The scientists behind the study define a crop’s ‘genetic yield potential’ as the highest yield achievable by an idealised variety – in other words, a plant with a genome that allows it to capture water, sunlight and nutrients more efficiently than any other.
Lead researcher Dr Mikhail Semenov said, “Improving genetic yield potential and closing the genetic yield gap is important to achieve global food security. Europe is the largest wheat producer, delivering more than a third of wheat globally, but European wheat's yield potential from genetic improvements has not yet been realised.”
Dr Semenov and colleague, Dr Nimai Senapati, looked at six locally adapted wheat cultivars at 13 sites across the continent, representing the major and contrasting wheat-growing regions in Europe - from Spain in the south to Denmark in the north, and Hungary in the east to the UK in the west.
Using a computer model called Sirius, they ran millions of simulations, which demonstrated that many of the wheat traits that contribute to the amount of grain produced were well below their optimums.
Simulations were based on extensive data on the natural genetic variation underpinning major plant traits. These included tolerance and response to drought and heat stresses, the size and orientation of the light-capturing upper leaves, and the timing of key life cycle events.
Published in the journal Global Food Security, the results show that if their genomes were ‘fine-tuned’ to their environments, that wheat plants potentially produce up to 15 tonnes of grain per ha, with the idealised average 5.2 tonnes per ha greater than the current average.
“In other words, despite intensive wheat breeding efforts, current local cultivars were found to be far from the achievable optimum, meaning that a large genetic yield gap still exists for European wheat,” commented Prof Malcolm Hawkesford, who heads up the Plant Sciences Department at Rothamsted Research.
Wheat was first domesticated about 11,000 years ago, but despite this – and not to mention the sequencing of its entire genome in 2018 – the crop is still some way from being at its ‘genetic best’.
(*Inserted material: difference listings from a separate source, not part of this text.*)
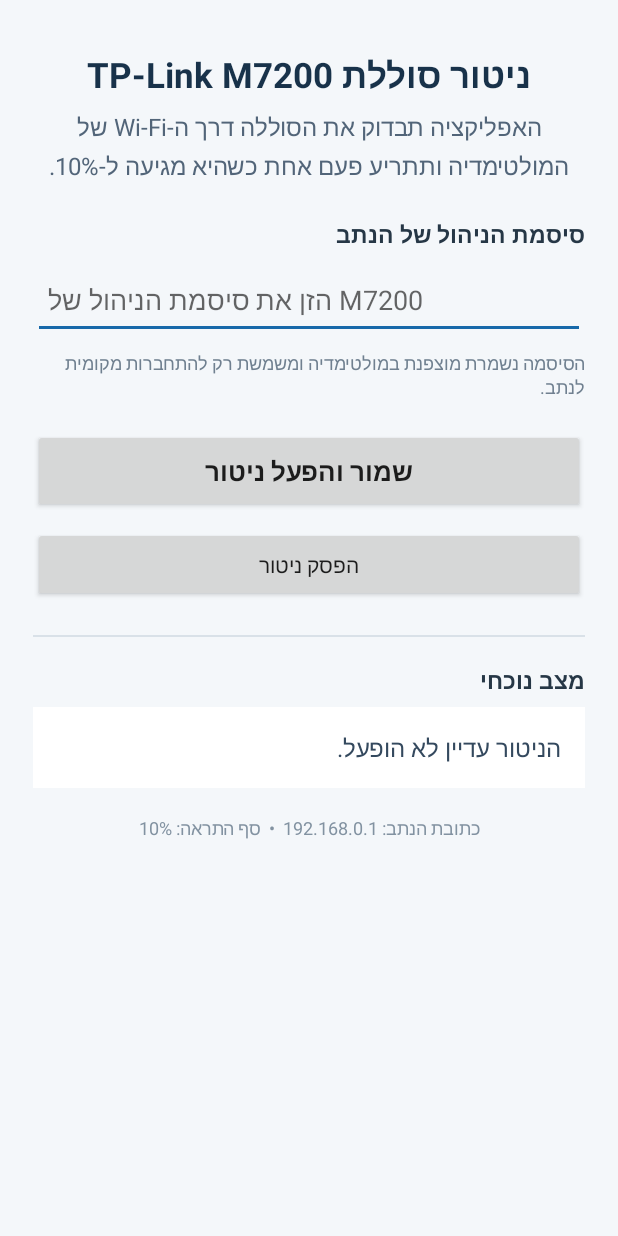
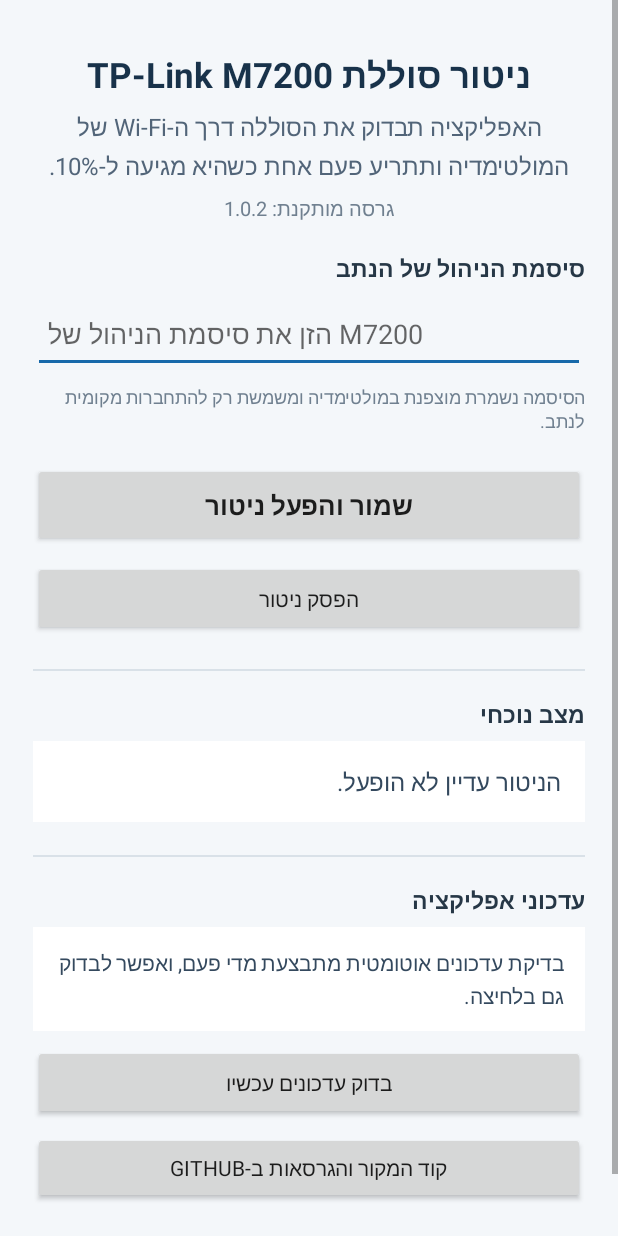
Before and after one commit to HAKOL-MILEMALA/TPLink-Battery-Alert, an Android app: the layout activity_main.xml on its own in the app's theme, with its tools: preview values and no code run, on a phone screen of 412 x 824 dp. Run offline under Robolectric (Android 15) with nearby library versions, the phone set to English and light mode, and no system bars.

Commit message:
Add app update and GitHub controls to main screen

```diff
--- a/app/src/main/res/layout/activity_main.xml
+++ b/app/src/main/res/layout/activity_main.xml
@@ -32,7 +32,17 @@
             android:textSize="16sp"
             android:lineSpacingExtra="4dp"
             android:gravity="center"
-            android:paddingBottom="24dp" />
+            android:paddingBottom="8dp" />
+
+        <TextView
+            android:id="@+id/appVersionText"
+            android:layout_width="match_parent"
+            android:layout_height="wrap_content"
+            android:text="גרסה מותקנת: 1.0.2"
+            android:textColor="#708090"
+            android:textSize="13sp"
+            android:gravity="center"
+            android:paddingBottom="20dp" />
 
         <TextView
             android:layout_width="match_parent"
@@ -105,6 +115,56 @@
             android:textSize="16sp"
             android:lineSpacingExtra="4dp" />
 
+        <View
+            android:layout_width="match_parent"
+            android:layout_height="1dp"
+            android:background="#D9E1E8"
+            android:layout_marginTop="22dp"
+            android:layout_marginBottom="18dp" />
+
+        <TextView
+            android:layout_width="match_parent"
+            android:layout_height="wrap_content"
+            android:text="עדכוני אפליקציה"
+            android:textColor="#263746"
+            android:textSize="15sp"
+            android:textStyle="bold"
+            android:paddingBottom="7dp" />
+
+        <TextView
+            android:id="@+id/updateStatusText"
+            android:layout_width="match_parent"
+            android:layout_height="wrap_content"
+            android:background="#FFFFFF"
+            android:padding="14dp"
+            android:text="בדיקת עדכונים אוטומטית מתבצעת מדי פעם, ואפשר לבדוק גם בלחיצה."
+            android:textColor="#34495E"
+            android:textSize="14sp"
+            android:lineSpacingExtra="3dp" />
+
+        <Button
+            android:id="@+id/checkUpdatesButton"
+            android:layout_width="match_parent"
+            android:layout_height="50dp"
+            android:text="בדוק עדכונים עכשיו"
+            android:layout_marginTop="9dp" />
+
+        <Button
+            android:id="@+id/downloadUpdateButton"
+            android:layout_width="match_parent"
+            android:layout_height="54dp"
+            android:text="הורד והתקן עדכון"
+            android:textStyle="bold"
+            android:layout_marginTop="8dp"
+            android:visibility="gone" />
+
+        <Button
+            android:id="@+id/githubButton"
+            android:layout_width="match_parent"
+            android:layout_height="48dp"
+            android:text="קוד המקור והגרסאות ב-GitHub"
+            android:layout_marginTop="8dp" />
+
         <TextView
             android:layout_width="match_parent"
             android:layout_height="wrap_content"
@@ -112,6 +172,7 @@
             android:textColor="#8292A1"
             android:textSize="12sp"
             android:gravity="center"
-            android:paddingTop="18dp" />
+            android:paddingTop="18dp"
+            android:paddingBottom="8dp" />
     </LinearLayout>
 </ScrollView>
```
It has been predicted that global food production needs to increase by about 70% by 2050 to feed an estimated nine billion people.